Wolfram Mathematica speeds up FORTRAN.
Legacy Code is a proverbial pain to make sense of. Particularly if has been written by a number of programmers/developers over a number of years and documentation simply does not exist.
Potentially the only way to deal with it is to use the human brain to make sense of it. But with, perhaps, many thousand lines of code doing this totally manually is a non-starter.
However, that does not rule out a semi-automated way. Developers tend to use syntactical constructs with which they are familiar and  many similar constructs are likely to present in the source code.
A program to extract such "groups of similar syntax" - presenting the results in easily interpretable diagrammatic form, is I suggest, a useful starting direction. 

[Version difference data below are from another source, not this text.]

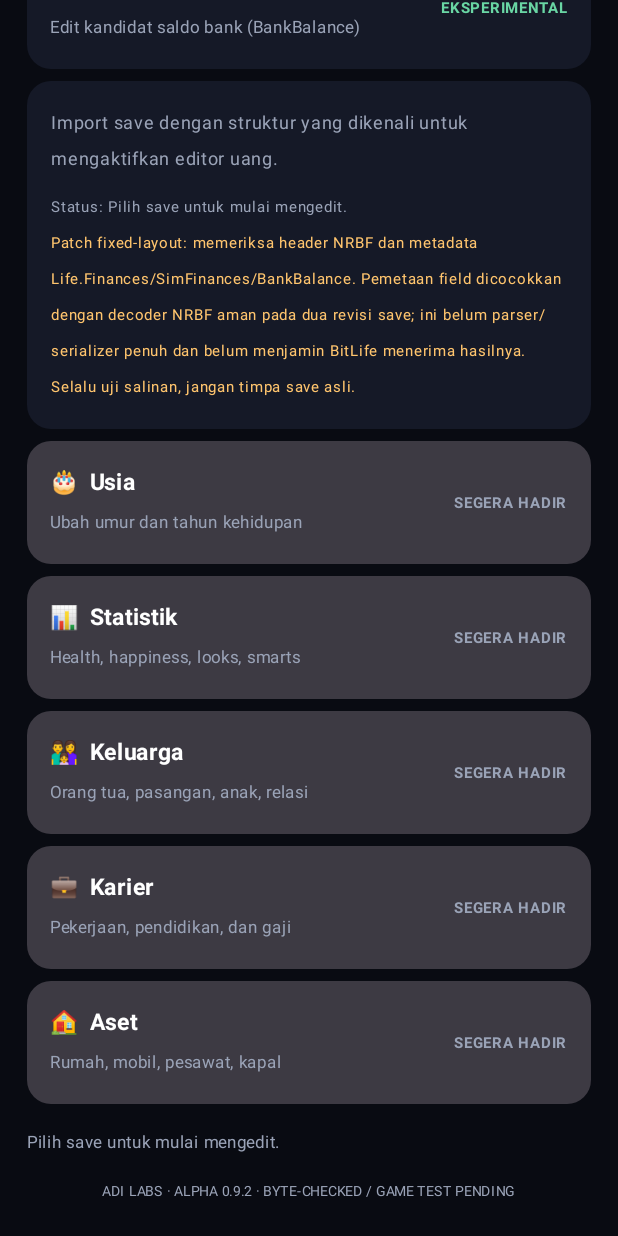
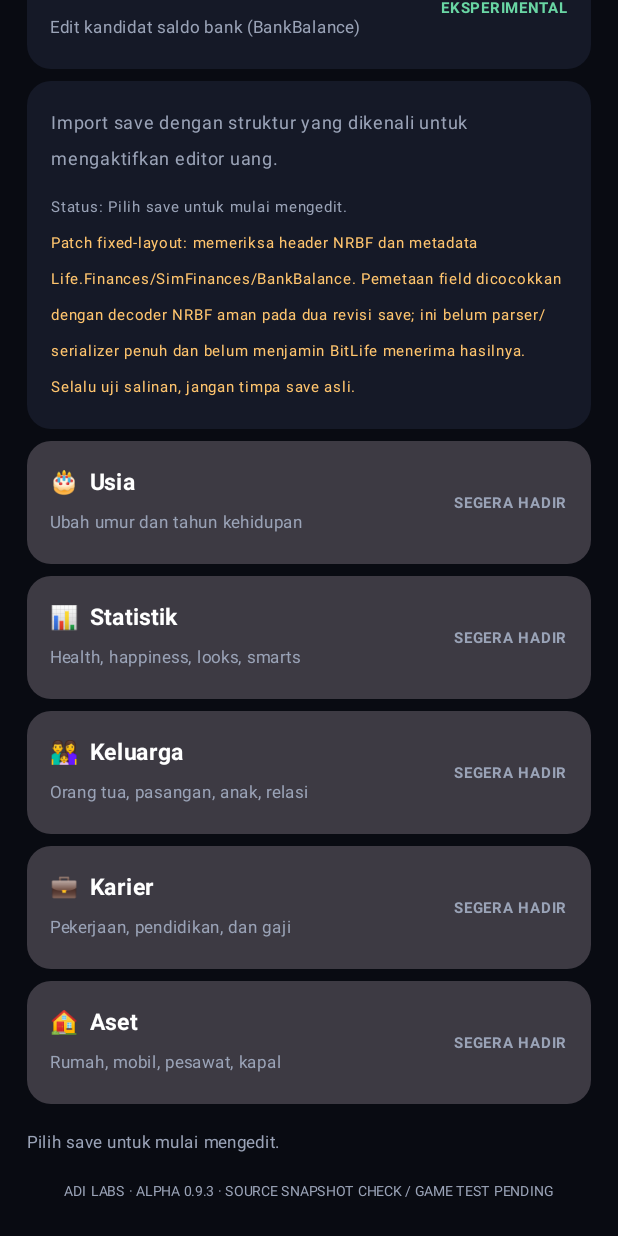
Before and after one commit to Muhtadi112/BitLife-Save-Editor, an Android app built with Jetpack Compose: the screen it shows after launch (MainActivity), scrolled down 434 dp, on a phone screen of 412 x 824 dp. Run offline under Robolectric (Android 15) with nearby library versions, the phone set to English and light mode, and no system bars.

Commit message:
Update Alpha 0.9.3 safety status in app footer

```diff
--- a/BitLifeSaveEditor/app/src/main/java/com/adi/bitlifesaveeditor/MainActivity.kt
+++ b/BitLifeSaveEditor/app/src/main/java/com/adi/bitlifesaveeditor/MainActivity.kt
@@ -404,6 +404,6 @@ private fun EditorHome() {
         }
         Text(editStatus, color = Muted, fontSize = 11.sp, lineHeight = 16.sp)
         Spacer(Modifier.height(12.dp))
-        Text("ADI LABS · ALPHA 0.9.2 · BYTE-CHECKED / GAME TEST PENDING", color = Muted, fontSize = 9.sp, modifier = Modifier.align(Alignment.CenterHorizontally))
+        Text("ADI LABS · ALPHA 0.9.3 · SOURCE SNAPSHOT CHECK / GAME TEST PENDING", color = Muted, fontSize = 9.sp, modifier = Modifier.align(Alignment.CenterHorizontally))
     }
 }
```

Terry Bourne
Wow! I remember handing stacks of numbered punched cards to the "window" (A person manning it at the time) with FORTRAN lines of code at Courant Institute way back in the 60's. Now looking at Tensorflow 1.2, and realizing that I am really old!
I share your pain. Decades ago, I learned to program using an ancient 029 card punch machine, because that's all the school at the time. Not everyone punched sequence numbers into their giant card decks. Drop a deck and there was no way to put a thousand or more cards back in order. Other places I trained had machines that generated punched yellow paper tape. That was a vast step up.
I learned Fortran in engineering school, but used it mostly for business applications. In one use, Boeing had developed a user based "language" that was not very efficient. I reprogrammed portions of it in Fortran and saved the government $400,000 a year in operations costs. For me, Fortran was really efficient.
How does one even run the code that NASA wants you to enhance? Are they giving access to the supercomputer?

To Whom It May Concern:

My name is Dinu Leonte. I worked as Analyst Programmer at National Power Dispatch (NPD) in Bucharest, Romania. In early 70s were many programs written in FORTRAN IV regarding among others  Dynamic Stability and Power Optimization. Meanwhile all these programs have been replaced. Late 70s a tele informational system based on EMS/SCADA was developed and implemented with Siemens process computers (320 and 330 Prozesrechners) running Assembly Languages programs(BIAS).

I left NPD immigrating in the USA with my kernel family in the summer of 1990. My work for PhD thesis has programs written in ALGOL with NAL modules and is entitled "Contributions to the Nonsymmetrical regimes using the nodal Impedance matrix Zn" sustained publicly in 1982 at the Polytechnic University in Bucharest. If you need some help for this background, I will make myself available in this regard. Thank you. Dr. Dinu Leonte 

Wow... de ja Fortran. My first class on my first day of college was a Fortran IV class. No if-else as in Fortran 77... just goto's and labels. Same punch card at the window experience as PaoloTCS. And with the very basic punch card machines at the university (no duplication et al), very short variable names were a necessity to reduce the number of type-o's... which meant eject the card and start all over on that line of code. Comments? No time for that!
If you'd like to learn more about the history of punch cards, going all the way back to Jacquard cards for textile looms, you should read this excerpt from "The Punched Card Collection," by Douglas Jones: